━━━ Given records ━━━
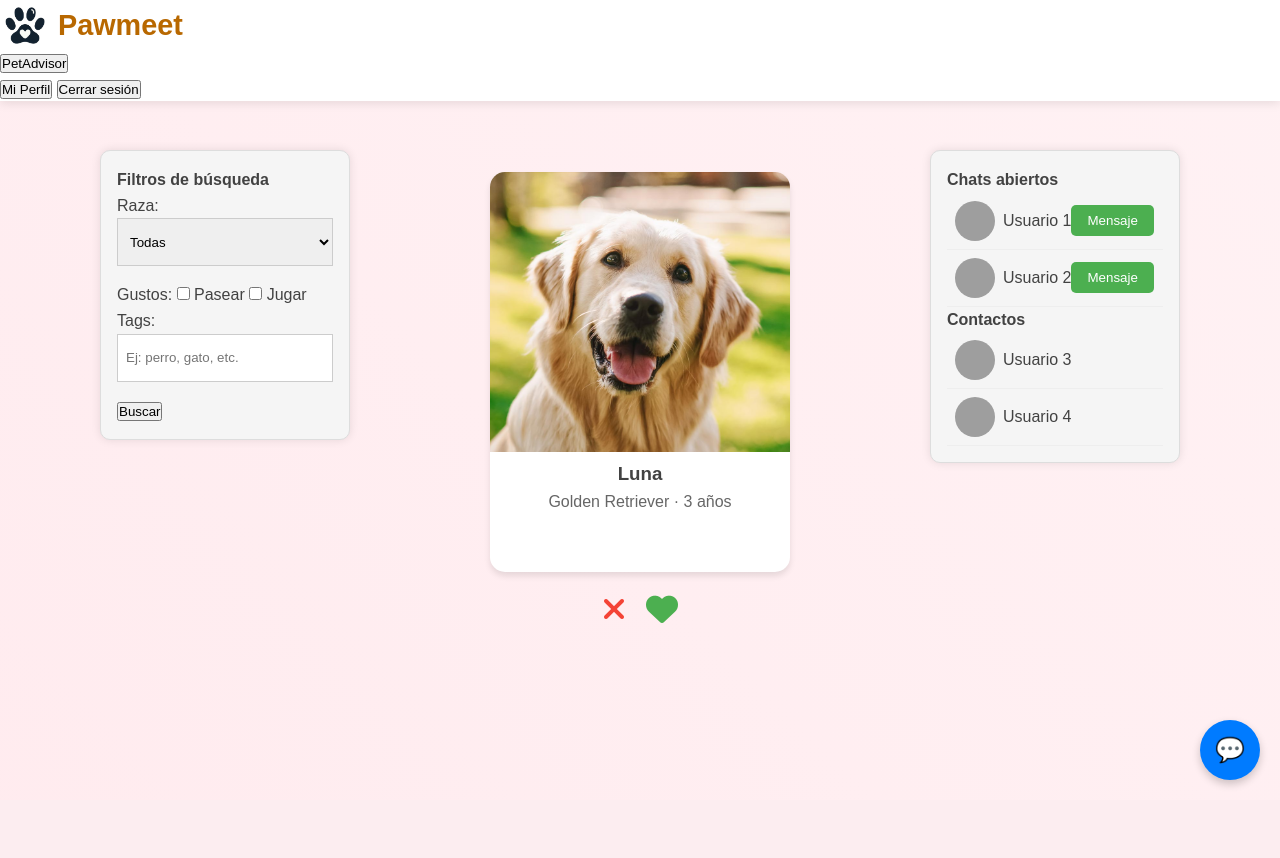
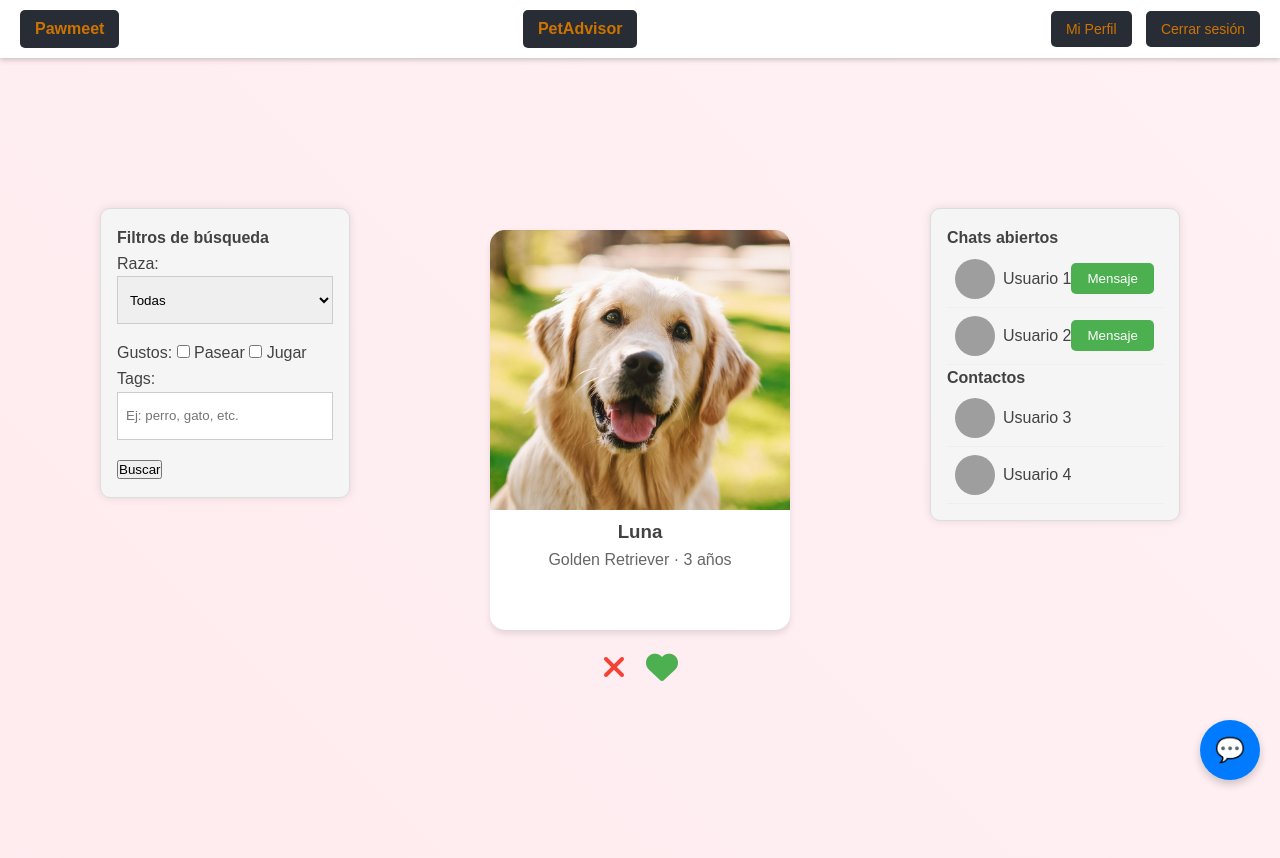
Before and after one commit to pauca881/pawmeet, a Django app: page /conectar/ in a window 1280 px wide. Before the commit the page ends 786 px from the top, so only its background shows below. Run offline with Django 5.2, Linux system fonts and the light colour scheme; a user stored in the database is signed in; grey boxes are pictures that could not be loaded.

Commit message:
HTML conectar retocado

```diff
--- a/home/static/home/conectar.css
+++ b/home/static/home/conectar.css
@@ -11,37 +11,69 @@
     margin: 0;
     padding: 0;
     box-sizing: border-box;
-    font-family: Arial, sans-serif;
 }
 
 body {
+    font-family: Arial, sans-serif;
     line-height: 1.6;
     color: var(--text-color);
     background: linear-gradient(45deg, rgba(254, 63, 97, 0.1), rgba(255, 123, 145, 0.1));
     overflow-x: hidden;
 }
 
-header {
-    background: var(--white);
-    box-shadow: 0 2px 10px rgba(0, 0, 0, 0.1);
-    position: fixed;
-    width: 100%;
-    z-index: 1000;
+.header {
+    display: flex;
+    justify-content: space-between;
+    align-items: center;
+    padding: 10px 20px;
+    background-color: white;
+    color: white;
+    box-shadow: 0 2px 5px rgba(0, 0, 0, 0.2)
 }
 
-.logo {
-    display: flex;
-    align-items: center;
-    gap: 0.5rem;
-    font-size: 1.8rem;
-    font-weight: 700;
-    color: var(--primary-color);
+.logo-btn {
+    background-color: #282c34;
+    color: #CD7400;
+    border: none;
+    padding: 10px 15px;
+    font-size: 16px;
+    font-weight: bold;
+    cursor: pointer;
+    border-radius: 5px;
+    transition: background-color 0.3s ease;
+}
+.logo-btn:hover {
+    background-color: #f5a947;
 }
 
-.logo-img {
-    background: url('Pawmeet.png') no-repeat center/contain;
-    width: 50px;
-    height: 50px;
+.center-btn {
+    background-color:  #282c34;
+    color: #CD7400;
+    border: none;
+    padding: 10px 15px;
+    font-size: 16px;
+    font-weight: bold;
+    cursor: pointer;
+    border-radius: 5px;
+    transition: background-color 0.3s ease;
+}
+.center-btn:hover {
+    background-color: #f5a947;
+}
+
+.right-buttons .btn{
+    background-color: #282c34;
+    color: #CD7400;
+    border: none;
+    padding: 10px 15px;
+    font-size: 14px;
+    margin-left: 10px;
+    cursor: pointer;
+    border-radius: 5px;
+    transition: background-color 0.3s ease;
+}
+.right-buttons .btn:hover {
+    background-color: #f5a947;
 }
 
 .container {
--- a/home/templates/conectar.html
+++ b/home/templates/conectar.html
@@ -12,18 +12,17 @@
 
     <body>
 
-        <header>
-            <a href="{% url 'home' %}" class="logo" style="text-decoration: none;">
-                <i class="logo-img"></i>
-                <span>Pawmeet</span>
+        <header class="header">
+            <a href="{% url 'home' %}">
+                <button class="logo-btn">Pawmeet</button>
             </a>
 
-            <a href="{% url 'petadvisor' %}" style="text-decoration: none;">
-                <button class="btn-petadvisor">PetAdvisor</button>
+            <a href="{% url 'petadvisor' %}">
+                <button class="center-btn">PetAdvisor</button>
             </a>
 
             <div class="right-buttons">
-                <button class="btn-profile">Mi Perfil</button>
+                <button class="btn">Mi Perfil</button>
                 <button class="btn">Cerrar sesión</button>
             </div>
         </header>
```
━━━
Drop the pictures and give every line above again exactly.

## Answer for this exercise:
Before and after one commit to pauca881/pawmeet, a Django app: page /conectar/ in a window 1280 px wide. Before the commit the page ends 786 px from the top, so only its background shows below. Run offline with Django 5.2, Linux system fonts and the light colour scheme; a user stored in the database is signed in; grey boxes are pictures that could not be loaded.

Commit message:
HTML conectar retocado

```diff
--- a/home/static/home/conectar.css
+++ b/home/static/home/conectar.css
@@ -11,37 +11,69 @@
     margin: 0;
     padding: 0;
     box-sizing: border-box;
-    font-family: Arial, sans-serif;
 }
 
 body {
+    font-family: Arial, sans-serif;
     line-height: 1.6;
     color: var(--text-color);
     background: linear-gradient(45deg, rgba(254, 63, 97, 0.1), rgba(255, 123, 145, 0.1));
     overflow-x: hidden;
 }
 
-header {
-    background: var(--white);
-    box-shadow: 0 2px 10px rgba(0, 0, 0, 0.1);
-    position: fixed;
-    width: 100%;
-    z-index: 1000;
+.header {
+    display: flex;
+    justify-content: space-between;
+    align-items: center;
+    padding: 10px 20px;
+    background-color: white;
+    color: white;
+    box-shadow: 0 2px 5px rgba(0, 0, 0, 0.2)
 }
 
-.logo {
-    display: flex;
-    align-items: center;
-    gap: 0.5rem;
-    font-size: 1.8rem;
-    font-weight: 700;
-    color: var(--primary-color);
+.logo-btn {
+    background-color: #282c34;
+    color: #CD7400;
+    border: none;
+    padding: 10px 15px;
+    font-size: 16px;
+    font-weight: bold;
+    cursor: pointer;
+    border-radius: 5px;
+    transition: background-color 0.3s ease;
+}
+.logo-btn:hover {
+    background-color: #f5a947;
 }
 
-.logo-img {
-    background: url('Pawmeet.png') no-repeat center/contain;
-    width: 50px;
-    height: 50px;
+.center-btn {
+    background-color:  #282c34;
+    color: #CD7400;
+    border: none;
+    padding: 10px 15px;
+    font-size: 16px;
+    font-weight: bold;
+    cursor: pointer;
+    border-radius: 5px;
+    transition: background-color 0.3s ease;
+}
+.center-btn:hover {
+    background-color: #f5a947;
+}
+
+.right-buttons .btn{
+    background-color: #282c34;
+    color: #CD7400;
+    border: none;
+    padding: 10px 15px;
+    font-size: 14px;
+    margin-left: 10px;
+    cursor: pointer;
+    border-radius: 5px;
+    transition: background-color 0.3s ease;
+}
+.right-buttons .btn:hover {
+    background-color: #f5a947;
 }
 
 .container {
--- a/home/templates/conectar.html
+++ b/home/templates/conectar.html
@@ -12,18 +12,17 @@
 
     <body>
 
-        <header>
-            <a href="{% url 'home' %}" class="logo" style="text-decoration: none;">
-                <i class="logo-img"></i>
-                <span>Pawmeet</span>
+        <header class="header">
+            <a href="{% url 'home' %}">
+                <button class="logo-btn">Pawmeet</button>
             </a>
 
-            <a href="{% url 'petadvisor' %}" style="text-decoration: none;">
-                <button class="btn-petadvisor">PetAdvisor</button>
+            <a href="{% url 'petadvisor' %}">
+                <button class="center-btn">PetAdvisor</button>
             </a>
 
             <div class="right-buttons">
-                <button class="btn-profile">Mi Perfil</button>
+                <button class="btn">Mi Perfil</button>
                 <button class="btn">Cerrar sesión</button>
             </div>
         </header>
```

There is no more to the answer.